We went to the Shofar factory, whose owner felt a calling as a young child to commence making shofars. He even made our Rabbi his very own custom-made shofar right in front of us—and it even came with some free lessons. The Shofar factory was a tough smell to take in and I was more impressed with the growing Etrogim and Pamelo trees that he had in his front yard.  With drips of rain leaking into our bus, we commenced our trip to Shiloh, a sometimes forgotten small town, but an extremely important one within our Jewish history. With gorgeous views of mountain tops and wine vineyards all around, I couldn’t help but take so many pictures. Being able to stand and see areas of where the Shoftim once stood, and to be where the holy Mishkan was once intact was just amazing. It was truly a surreal moment for me, trying to depict that thousands of years ago what historical moments took place in the very same spots we were standing.

It was a good thing a wine tour was next because boy did I need a drink. I’ve never been a wine drinker, truthfully, but that didn’t stop my excitement for the wine tasting up next at the Gvaot winery in Shiloh. After a few drinks, giggles (from Marcy), and jokes it was off to the next stop.

We then went to Sussya, a great little Yishuv. In one area of Sussya where we visited, each Shabbat possesses a risk to the Jewish community there. They have set up small caravans, (trailer-like homes- Yes there are such things as Jewish Trailer Park Folk) and where each Shabbat, police are called out to stop the rock throwing and damage caused by the Arab settlers who are just causing trouble for no reason. Each of the folks we met there truly felt a calling to move to Israel, to make a better life for their children, and have committed themselves to their communities and to the future of Eretz Yisrael.

Our journey continued on and included: Maarat Hamachpela, delivering breakfast treats daily to the Soldiers, meeting with the Soldiers & Army members who are stationed north protecting our borders, visiting the historical grounds of Tzipori, a walking tour of the new wing in the Rambam Hospital, strolling in Haifa near the Buddha gardens, Motzai Shabbat music with David Moshe, touring the Knesset where Stephen Harper was most recently greeted, meeting Knesset member Dov Lipman and speaking to him about his challenges and goals, going to the Techeylet Factory and—one of my most favourites—an impromptu pit stop to a lookout point of the Kinneret where Zemirot were sung as we watched the sun go down.

If there’s one thing I do hope I have accomplished on this written mission, it is that I have translated the passion I felt during the duration of the trip and that perhaps I have changed your thoughts or sparked some interest in your involvement with the BAYT Brotherhood missions in the future.

I’d like to personally thank Marcee (and Rosie) for taking me under their wings from day one. To Larry (and Sue) for ensuring I was always taken care of and Moishe (and Nicole) who made sure that I was always laughing and enjoying the ride along the way. And a special Yasher Koach to Rabbi Korobkin and Karen for those quick tidbits of information that I never got in high school and being the source to go to continuously. Their humbleness and guidance are truly admirable. 
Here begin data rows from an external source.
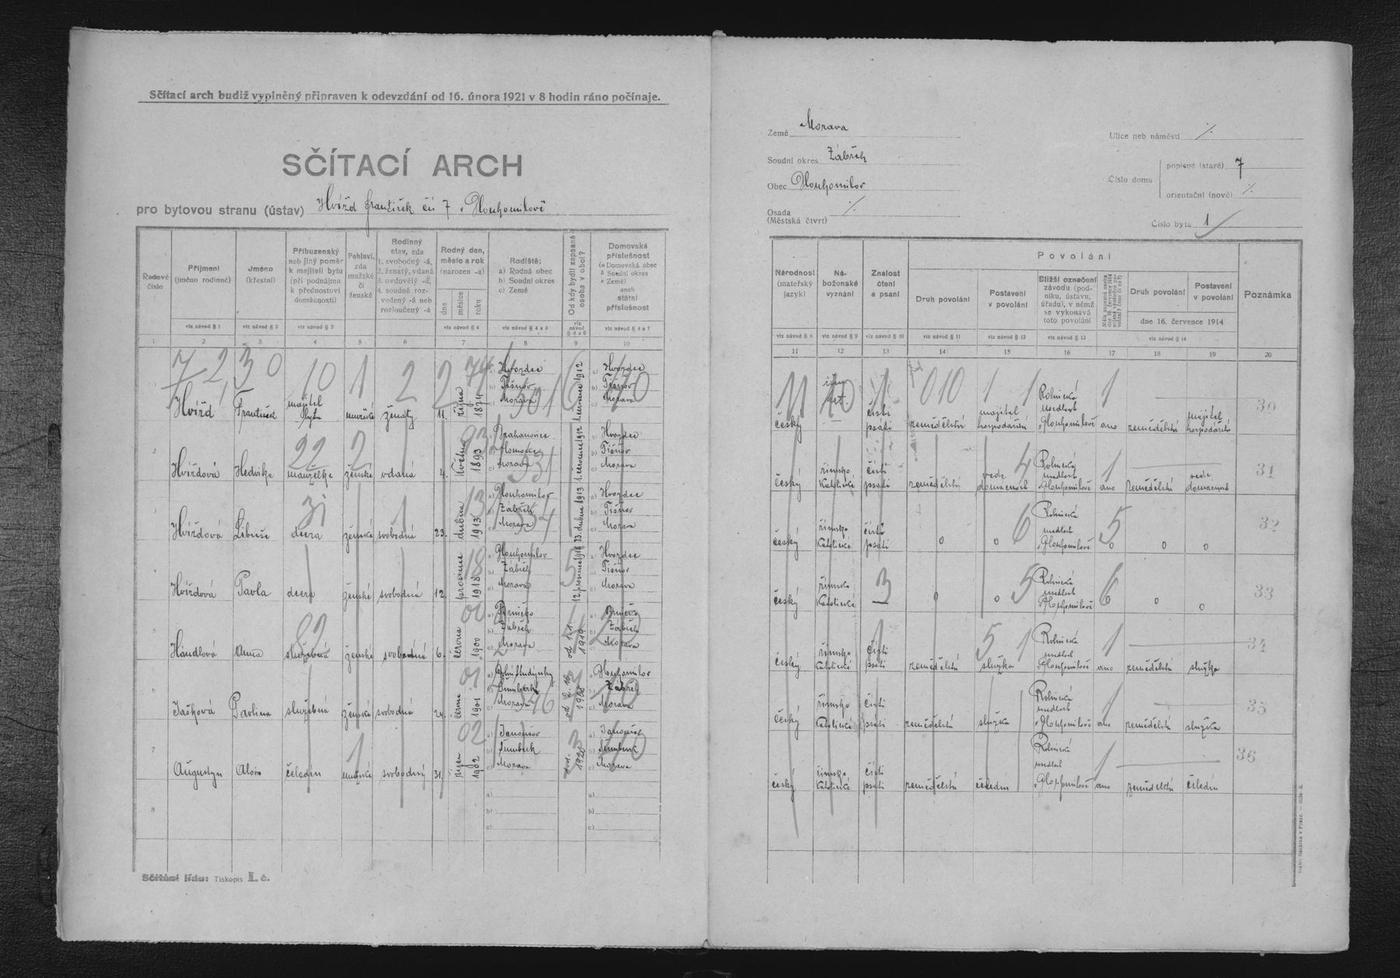
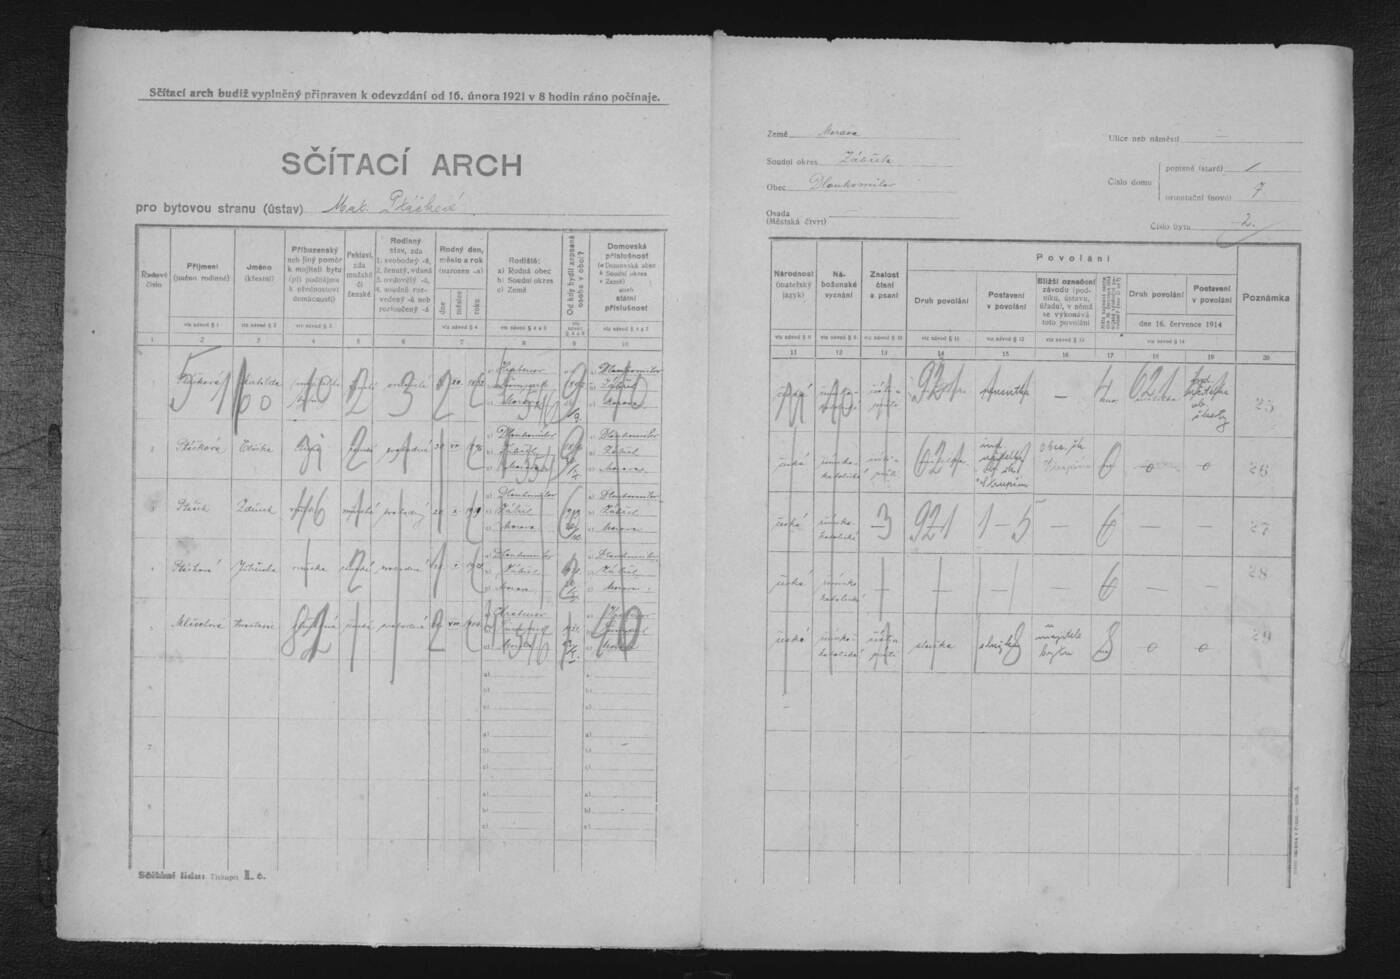
fix(cp7): overeni a oprava obyvatel bytu c. 2 rychty cp. 7 ze skenu 1921 (Ptackovi a Mlochova)

diff --git a/data/houses.js b/data/houses.js
@@ -916,7 +916,7 @@ const housesData = [
       {
         "year": "1921",
         "owner": "František Hvížď (*1874)",
-        "event": "Sčítání 1921: Majitelem rychty je František Hvížď z Hvozdce. Na výměnku žije Mathilda Ptáčková roz. Všetečková (z původního dědičného rychtářského rodu Všetečků) s dcerou Eliškou (industriální učitelka) a synem Zdeňkem (posluchač techniky v Brně), a penzionovaní rolníci Jakub a Anna Navrátilovi z Drahanovic.",
+        "event": "Sčítání 1921: Majitelem rychty je František Hvížď z Hvozdce. Na výměnku žije Mathilda Ptáčková roz. Všetečková (*1852 Hrabenov, pensistka po výuce na obecné škole) s dcerou Eliškou (*1896, industriální učitelka ve Strupšíně), vnoučaty Zdeňkem (*1919) a novorozenou Jitřenkou (*28. 1. 1921), a mladou služkou Anastasií Mlčochovou (*1904 Hrabenov). Ve třetím bytě žijí penzionovaní rolníci Jakub a Anna Navrátilovi z Drahanovic.",
         "sourceType": "verified",
         "source": "ZAO, Sčítání 1921, fascikl 3, arch čp. 7.",
         "scanFile": "assets/archives/cp7/su1000_c_pom_411_inv_c_1863_fascikl_3_null_dlouhomilov_serie_cp_1_118_1921_0036.jpg",
@@ -936,7 +936,7 @@ const housesData = [
         "date": "15. února 1921",
         "isSample": false,
         "archiveSource": "Zemský archiv v Opavě, fond Okresní úřad Zábřeh, Sčítání lidu 1921, fascikl 3, arch čp. 7 (snímky 0036, 0038, 0040, 0042)",
-        "note": "Originální sčítací operát ČSR 1921 (ověřeno z primárního skenu e538 / 0036). Dům byl rozdělen na 3 byty (14 obyvatel): Byt č. 1 (rodina nového majitele Františka Hvížďa a čeleď, 7 osob – běžné pořadové č. 30–36), Byt č. 2 (výměnek rychtářského rodu – Mathilda Ptáčková roz. Všetečková s dětmi, 5 osob) a Byt č. 3 (výměnkář Jakub Navrátil s chotí z Drahanovic, 2 osoby).",
+        "note": "Originální sčítací operát ČSR 1921 (ověřeno z primárních skenů e538 a 812b). Dům byl rozdělen na 3 byty (14 obyvatel): Byt č. 1 (rodina nového majitele Františka Hvížďa a čeleď, 7 osob – běžné pořadové č. 30–36), Byt č. 2 (výměnek – Mathilda Ptáčková roz. Všetečková, dcera industriální učitelka Eliška, vnoučata Zdeněk a Jitřenka, služebná Anastasie Mlčochová, 5 osob – běžné pořadové č. 25–29) a Byt č. 3 (výměnkář Jakub Navrátil s chotí z Drahanovic, 2 osoby).",
         "scanFile": "assets/archives/cp7/su1000_c_pom_411_inv_c_1863_fascikl_3_null_dlouhomilov_serie_cp_1_118_1921_0036.jpg",
         "scanTitle": "Sčítací operát 1921 – Bývalá dědičná rychta čp. 7",
         "inhabitants": [
@@ -1013,17 +1013,17 @@ const housesData = [
           {
             "name": "Mathilda Ptáčková roz. Všetečková",
             "relation": "Majitelka bytu č. 2 (výměnkářka)",
-            "birthDate": "2. 10. 1860",
-            "birthPlace": "Dlouhomilov",
+            "birthDate": "3. 12. 1852",
+            "birthPlace": "Hrabenov",
             "religion": "římskokatolické",
             "nationality": "československá",
-            "occupation": "Soukromnice / výměnkářka (z rodu Všetečků)",
+            "occupation": "Pensistka (bývalá industriální učitelka obecné školy, v obci od 16. 9. 1892)",
             "literacy": "čte i píše"
           },
           {
             "name": "Eliška Ptáčková",
             "relation": "Dcera",
-            "birthDate": "30. 10. 1894",
+            "birthDate": "30. 7. 1896",
             "birthPlace": "Dlouhomilov",
             "religion": "římskokatolické",
             "nationality": "československá",
@@ -1032,32 +1032,32 @@ const housesData = [
           },
           {
             "name": "Zdeněk Ptáček",
-            "relation": "Syn",
-            "birthDate": "20. 3. 1899",
+            "relation": "Vnuk Mathildy (syn Elišky)",
+            "birthDate": "20. 10. 1919",
             "birthPlace": "Dlouhomilov",
             "religion": "římskokatolické",
             "nationality": "československá",
-            "occupation": "Posluchač České vysoké školy technické v Brně",
-            "literacy": "čte i píše"
+            "occupation": "Dítě v rodině",
+            "literacy": "nečte ani nepíše"
           },
           {
-            "name": "Gertruda Ptáčková",
-            "relation": "Vnučka",
-            "birthDate": "4. 7. 1914",
-            "birthPlace": "Bruntál",
+            "name": "Jitřenka Ptáčková",
+            "relation": "Vnučka Mathildy (dcera Elišky)",
+            "birthDate": "28. 1. 1921",
+            "birthPlace": "Dlouhomilov",
             "religion": "římskokatolické",
             "nationality": "československá",
-            "occupation": "Dítě / školačka",
-            "literacy": "čte i píše"
+            "occupation": "Kojenec (14 dní)",
+            "literacy": "nečte ani nepíše"
           },
           {
-            "name": "Františka Kleselová",
+            "name": "Anastasie Mlčochová",
             "relation": "Služebná u bytu č. 2",
-            "birthDate": "2. 8. 1846",
-            "birthPlace": "Nedvězí",
+            "birthDate": "28. 8. 1904",
+            "birthPlace": "Hrabenov",
             "religion": "římskokatolické",
             "nationality": "československá",
-            "occupation": "Služebná u výměnkářky",
+            "occupation": "Služebná v domácnosti (v obci od 13. 1. 1921)",
             "literacy": "čte i píše"
           },
           {

diff --git a/data/census_registry.js b/data/census_registry.js
@@ -169,12 +169,12 @@ const censusRegistryData = [
     "categoryLabel": "Výměnkář / Výměnkářka",
     "categoryIcon": "👴",
     "categoryBadgeClass": "bg-stone-100 text-stone-900 border-stone-300",
-    "birthDate": "2. 10. 1860",
+    "birthDate": "3. 12. 1852",
     "relation": "Majitelka bytu č. 2 (výměnkářka)",
-    "birthPlace": "Dlouhomilov",
+    "birthPlace": "Hrabenov",
     "religion": "římskokatolické",
     "language": "československá",
-    "occupation": "Soukromnice / výměnkářka (z rodu Všetečků)",
+    "occupation": "Pensistka (bývalá industriální učitelka obecné školy, v obci od 16. 9. 1892)",
     "notes": "Majitelka bytu č. 2 (výměnkářka) | gramotnost: čte i píše",
     "scanFile": "assets/archives/cp7/su1000_c_pom_411_inv_c_1863_fascikl_3_null_dlouhomilov_serie_cp_1_118_1921_0036.jpg",
     "scanTitle": "Sčítací operát 1921 – Bývalá dědičná rychta čp. 7 (Mathilda Ptáčková roz. Všetečková)"
@@ -191,7 +191,7 @@ const censusRegistryData = [
     "categoryLabel": "Vzdělanec / Správa / Duchovní",
     "categoryIcon": "🎓",
     "categoryBadgeClass": "bg-indigo-100 text-indigo-950 border-indigo-300",
-    "birthDate": "30. 10. 1894",
+    "birthDate": "30. 7. 1896",
     "relation": "Dcera",
     "birthPlace": "Dlouhomilov",
     "religion": "římskokatolické",
@@ -209,17 +209,17 @@ const censusRegistryData = [
     "fullName": "Zdeněk Ptáček",
     "firstName": "Zdeněk",
     "lastName": "Ptáček",
-    "categoryKey": "rodina",
-    "categoryLabel": "Člen rodiny hospodáře",
-    "categoryIcon": "👨👩👧",
-    "categoryBadgeClass": "bg-sky-100 text-sky-950 border-sky-300",
-    "birthDate": "20. 3. 1899",
-    "relation": "Syn",
+    "categoryKey": "dite",
+    "categoryLabel": "Dítě / Školák",
+    "categoryIcon": "🧒",
+    "categoryBadgeClass": "bg-pink-100 text-pink-950 border-pink-300",
+    "birthDate": "20. 10. 1919",
+    "relation": "Vnuk Mathildy (syn Elišky)",
     "birthPlace": "Dlouhomilov",
     "religion": "římskokatolické",
     "language": "československá",
-    "occupation": "Posluchač České vysoké školy technické v Brně",
-    "notes": "Syn | gramotnost: čte i píše",
+    "occupation": "Dítě v rodině",
+    "notes": "Vnuk Mathildy (syn Elišky) | gramotnost: nečte ani nepíše",
     "scanFile": "assets/archives/cp7/su1000_c_pom_411_inv_c_1863_fascikl_3_null_dlouhomilov_serie_cp_1_118_1921_0036.jpg",
     "scanTitle": "Sčítací operát 1921 – Bývalá dědičná rychta čp. 7 (Zdeněk Ptáček)"
   },
@@ -228,44 +228,44 @@ const censusRegistryData = [
     "censusYear": 1921,
     "houseNumber": "7",
     "houseId": "cp7",
-    "fullName": "Gertruda Ptáčková",
-    "firstName": "Gertruda",
+    "fullName": "Jitřenka Ptáčková",
+    "firstName": "Jitřenka",
     "lastName": "Ptáčková",
     "categoryKey": "dite",
     "categoryLabel": "Dítě / Školák",
     "categoryIcon": "🧒",
     "categoryBadgeClass": "bg-pink-100 text-pink-950 border-pink-300",
-    "birthDate": "4. 7. 1914",
-    "relation": "Vnučka",
-    "birthPlace": "Bruntál",
+    "birthDate": "28. 1. 1921",
+    "relation": "Vnučka Mathildy (dcera Elišky)",
+    "birthPlace": "Dlouhomilov",
     "religion": "římskokatolické",
     "language": "československá",
-    "occupation": "Dítě / školačka",
-    "notes": "Vnučka | gramotnost: čte i píše",
+    "occupation": "Kojenec (14 dní)",
+    "notes": "Vnučka Mathildy (dcera Elišky) | gramotnost: nečte ani nepíše",
     "scanFile": "assets/archives/cp7/su1000_c_pom_411_inv_c_1863_fascikl_3_null_dlouhomilov_serie_cp_1_118_1921_0036.jpg",
-    "scanTitle": "Sčítací operát 1921 – Bývalá dědičná rychta čp. 7 (Gertruda Ptáčková)"
+    "scanTitle": "Sčítací operát 1921 – Bývalá dědičná rychta čp. 7 (Jitřenka Ptáčková)"
   },
   {
     "id": "cen_12",
     "censusYear": 1921,
     "houseNumber": "7",
     "houseId": "cp7",
-    "fullName": "Františka Kleselová",
-    "firstName": "Františka",
-    "lastName": "Kleselová",
-    "categoryKey": "vymenek",
-    "categoryLabel": "Výměnkář / Výměnkářka",
-    "categoryIcon": "👴",
-    "categoryBadgeClass": "bg-stone-100 text-stone-900 border-stone-300",
-    "birthDate": "2. 8. 1846",
+    "fullName": "Anastasie Mlčochová",
+    "firstName": "Anastasie",
+    "lastName": "Mlčochová",
+    "categoryKey": "celed",
+    "categoryLabel": "Čeleď a služebnictvo",
+    "categoryIcon": "🐎",
+    "categoryBadgeClass": "bg-amber-100 text-amber-950 border-amber-300",
+    "birthDate": "28. 8. 1904",
     "relation": "Služebná u bytu č. 2",
-    "birthPlace": "Nedvězí",
+    "birthPlace": "Hrabenov",
     "religion": "římskokatolické",
     "language": "československá",
-    "occupation": "Služebná u výměnkářky",
+    "occupation": "Služebná v domácnosti (v obci od 13. 1. 1921)",
     "notes": "Služebná u bytu č. 2 | gramotnost: čte i píše",
     "scanFile": "assets/archives/cp7/su1000_c_pom_411_inv_c_1863_fascikl_3_null_dlouhomilov_serie_cp_1_118_1921_0036.jpg",
-    "scanTitle": "Sčítací operát 1921 – Bývalá dědičná rychta čp. 7 (Františka Kleselová)"
+    "scanTitle": "Sčítací operát 1921 – Bývalá dědičná rychta čp. 7 (Anastasie Mlčochová)"
   },
   {
     "id": "cen_13",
Wishing all my mission family a very happy and healthy Passover.

Submitted by:  Sonya Kaplan

Sun, February 23 2020 28 Shevat 5780